What retirement account type has the highest contribution limits for a single owner LLC?
One type of retirement plan that can make a lot of sense for a business owner with no employees is the Solo 401(k). You essentially wear two hats in this type of retirement plan structure, the employer and the employee.
- Employee: elective deferral contribution of up to $18,000 per year or $24,000 per year if you're over age 50.
- Employer: profit-sharing contribution of up to 25% of compensation (20% in the case of Sole Proprietor or a Schedule C Tax Payer). If your LLC is taxed as an S Corp, then this limit is 25% of your salary as the business owner (does not include K-1 distributed income).
Total employee plus employer contributions cannot exceed $54,000 in 2017. If you have a spouse who is added to the payroll, the same rules as above apply. Ultimately, you could defer up to $108,000 in 2017 between you and your spouse. Always consult with your CPA about these rules, as they can get quite tricky. Separately, I suggest choosing a Solo 401(k) provider with low annual plan expenses and low-fee investment options. Hope this helps!
Chris Cyndecki, CFP®
Most likely a solo-401(k) because you can contribute as employer and employee. They are wonderful things. You can't have any W-2 employees, but they are awesome.

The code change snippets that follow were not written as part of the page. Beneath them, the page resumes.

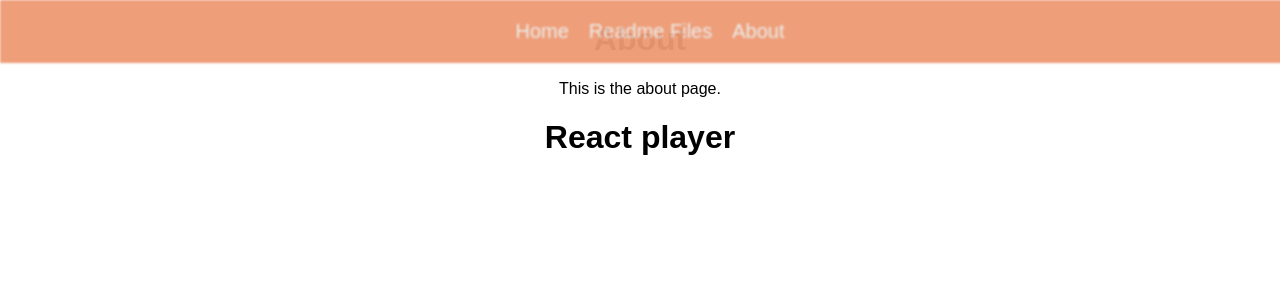
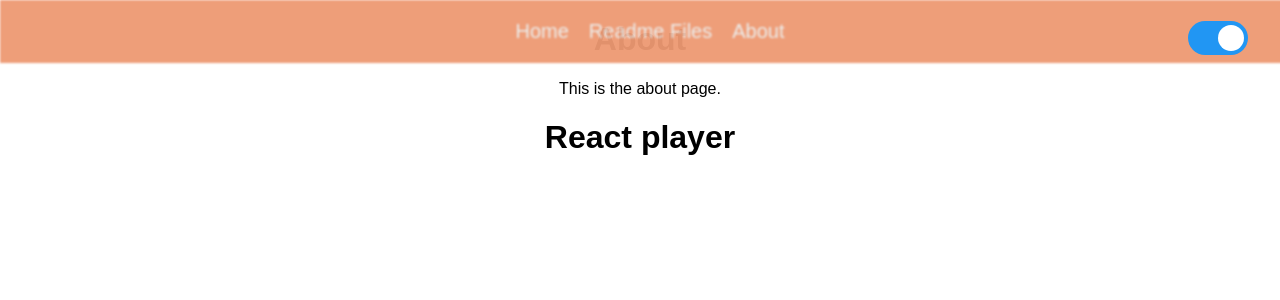
Before and after one commit to kevincobos/Front-End-Basic-React, a React (Create React App) app: page /about in a window 1280 px wide. Shown: the top 300 px of the page. Built offline with nearby package versions, Linux system fonts and the light colour scheme.

Commit message:
Week 4 working context

```diff
--- a/src/About.js
+++ b/src/About.js
@@ -1,11 +1,21 @@
 
 
 import ReactPlayer from 'react-player';
+import Switch from "./Switch";
+
+const Header = () => {
+  return (
+    <header>
+      <Switch />
+    </header>
+  );
+};
 
 function About() {
   const videoUrl = "https://www.youtube.com/watch?v=rNWaLeZ5TV0";
   return (
     <div>
+      <Header />
       <h1>About</h1>
       <p>This is the about page.</p>
       <h1>React player</h1>
--- /dev/null
+++ b/src/Switch/Styles.css
@@ -0,0 +1,61 @@
+.switch {
+    position: absolute;
+    display: inline-block;
+    right: 32px;
+    width: 60px;
+    height: 34px;
+}
+
+/* Hide default HTML checkbox */
+.switch input {
+    opacity: 0;
+    width: 0;
+    height: 0;
+}
+
+/* The slider */
+.slider {
+    position: absolute;
+    cursor: pointer;
+    top: 0;
+    left: 0;
+    right: 0;
+    bottom: 0;
+    background-color: #ccc;
+    -webkit-transition: .4s;
+    transition: .4s;
+}
+
+.slider:before {
+    position: absolute;
+    content: "";
+    height: 26px;
+    width: 26px;
+    left: 4px;
+    bottom: 4px;
+    background-color: white;
+    -webkit-transition: .4s;
+    transition: .4s;
+}
+
+input:checked + .slider {
+    background-color: #2196F3;
+}
+
+input:focus + .slider {
+    box-shadow: 0 0 1px #2196F3;
+}
+
+input:checked + .slider:before {
+    -webkit-transform: translateX(26px);
+    -ms-transform: translateX(26px);
+    transform: translateX(26px);
+}
+
+.slider.round {
+    border-radius: 34px;
+}
+
+.slider.round:before {
+    border-radius: 50%;
+}
--- /dev/null
+++ b/src/Switch/index.js
@@ -0,0 +1,17 @@
+import "./Styles.css";
+import { useTheme } from "../ThemeContext";
+
+const Switch = () => {
+  const { theme } = useTheme();
+  return (
+    <label className="switch">
+      <input
+        type="checkbox"
+        checked={theme === "light"}
+      />
+      <span className="slider round" />
+    </label>
+  );
+};
+
+export default Switch;
--- /dev/null
+++ b/src/ThemeContext.js
@@ -0,0 +1,3 @@
+export const ThemeProvider = ({ children }) => children;
+
+export const useTheme = () => ({ theme: "light" });
```
Also changed, not shown: 1 other file (tests, documents, lock files or other folders).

I have had many small business clients and solo-401(k)s have gotten cheaper and easier to set up. I have a blog series coving SEP, SIMPLEs, and solo-401(k)s. They should have all the info you need.
The downside to the timing of your question is the deadline for opening (not contributing) the solo is 12/31. BUT you might still be able to do a SEP. The deadline for the SEP is 4/18.

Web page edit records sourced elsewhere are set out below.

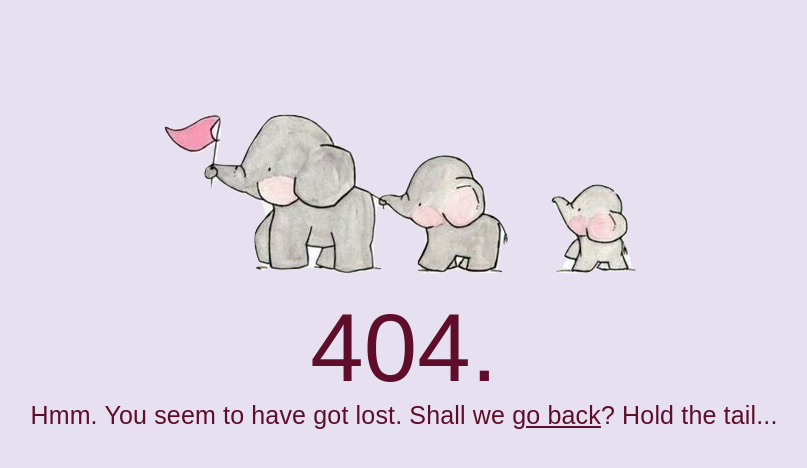
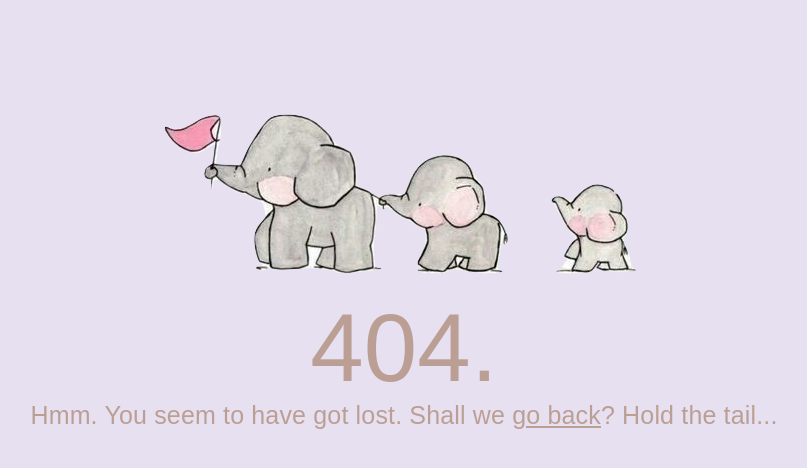
Before and after one commit to reemachugani/iraa, a Django app: template templates/404.html in a window 1280 px wide. Shown: the top 468 px of the page, without its empty margins (236-1043 px from the left). Run offline with Django 3.2, Linux system fonts and the light colour scheme; the template is opened without the code that fills it, so the values that code supplies are empty.

Commit message:
Minor css changes

```diff
--- a/sass/style.scss
+++ b/sass/style.scss
@@ -1,3 +1,25 @@
+//$background-color: #e8e4e5;
+$theme-color: #bb9f94;
+$heading-color: #0f0f0f;
+$text-color: #8c8b8c;
+$anjana-color: #5e0e2a;
+$background-color: #e7e0f0;
+$font-size: 16px;
+$margin: 0;
+$letter-spacing: .01em;
+$header-length: 110px;
+$header-shrunk-length: 65px;
+//$primary-font: "myriad-pro", sans-serif;
+$primary-font: "proxima-soft",sans-serif;
+$secondary-font: "minion-pro-caption", serif;
+$image-hover-transparency: 0.1;
+$caption-font-size: 2rem;
+$caption-category-font-size: 1rem;
+
+.dummy {
+    font-family: $primary-font;
+}
+
 @import 'settings';
 @import 'foundation';
 
@@ -41,23 +63,7 @@
 @include foundation-visibility-classes;
 @include foundation-float-classes;
 
-//$background-color: #e8e4e5;
-//$theme-color: #bb9f94;
-$heading-color: #0f0f0f;
-$text-color: #8c8b8c;
-$theme-color: #5e0e2a;
-$background-color: #e7e0f0;
-$font-size: 16px;
-$margin: 0;
-$letter-spacing: .01em;
-$header-length: 110px;
-$header-shrunk-length: 65px;
-//$primary-font: "myriad-pro", sans-serif;
-$primary-font: "proxima-soft",sans-serif;
-$secondary-font: "minion-pro-caption", serif;
-$image-hover-transparency: 0.1;
-$caption-font-size: 2rem;
-$caption-category-font-size: 1rem;
+
 
 @mixin vertical-align {
     position: relative;
@@ -328,7 +334,7 @@ a:last-child{
 .promo_text_div h1 {
     padding-top: 20px;
     padding-left: 8px;
-    color: $theme-color;
+    color: $anjana-color;
     font-size: 26px;
     line-height: 36px;
     font-family: $primary-font;
--- a/static/css/style.css
+++ b/static/css/style.css
@@ -1,4 +1,7 @@
 @charset "UTF-8";
+.dummy {
+  font-family: "proxima-soft", sans-serif; }
+
 /**
  * Foundation for Sites by ZURB
  * Version 6.3.1
@@ -2828,7 +2831,7 @@ figure, picture {
   max-height: 100%; }
 
 a:focus, a:hover {
-  color: #5e0e2a; }
+  color: #bb9f94; }
 
 *, body, html {
   -webkit-box-sizing: border-box;
@@ -2887,7 +2890,7 @@ div.row {
           flex-flow: row wrap; }
 
 a {
-  color: #5e0e2a; }
+  color: #bb9f94; }
   a.special {
     color: #0f0f0f; }
 
@@ -3218,7 +3221,7 @@ h2 {
 
 .help_text {
   font-family: "proxima-soft", sans-serif;
-  color: #5e0e2a;
+  color: #bb9f94;
   font-size: 25px;
   text-align: center;
   position: relative;
@@ -3269,7 +3272,7 @@ h2 {
   margin: 0 auto;
   text-align: center; }
   .project_stuff p {
-    color: #5e0e2a; }
+    color: #bb9f94; }
 
 .row .elephant {
   display: block;
```
Also changed, not shown: static/css/style.min.css.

My blog comes out sometime today and covers the SEP for this very reason. http://www.sonafinancial.com
Mark Struthers CFA, CFP®
Disregarding your age for the moment, the plan that allows for the highest deductible contribution is a defined benefit pension plan, but is only used in very special situations, and more so where an individual is over the age of 55 and has very few or no employees at all. In the alternative, a solo 401(k) plan may be your best answer. A little bit of research into both of these plans and one source of information that has been helpful to us in the past has been the individuals who handle retirement planning at Fidelity. To give you an extreme example, one of my newest clients is making a $250,000 deductible contribution to his defined-benefit pension plan for the calendar year 2016. Yes, this is possible, but he is already 70 years old and continues to have an unusual amount of earned income. I'm not necessarily recommending Fidelity, I'm simply telling you we had very good luck and they can help you make a determination as to whether the defined benefit pension plan would work for you and your family. Hope this helps and good luck.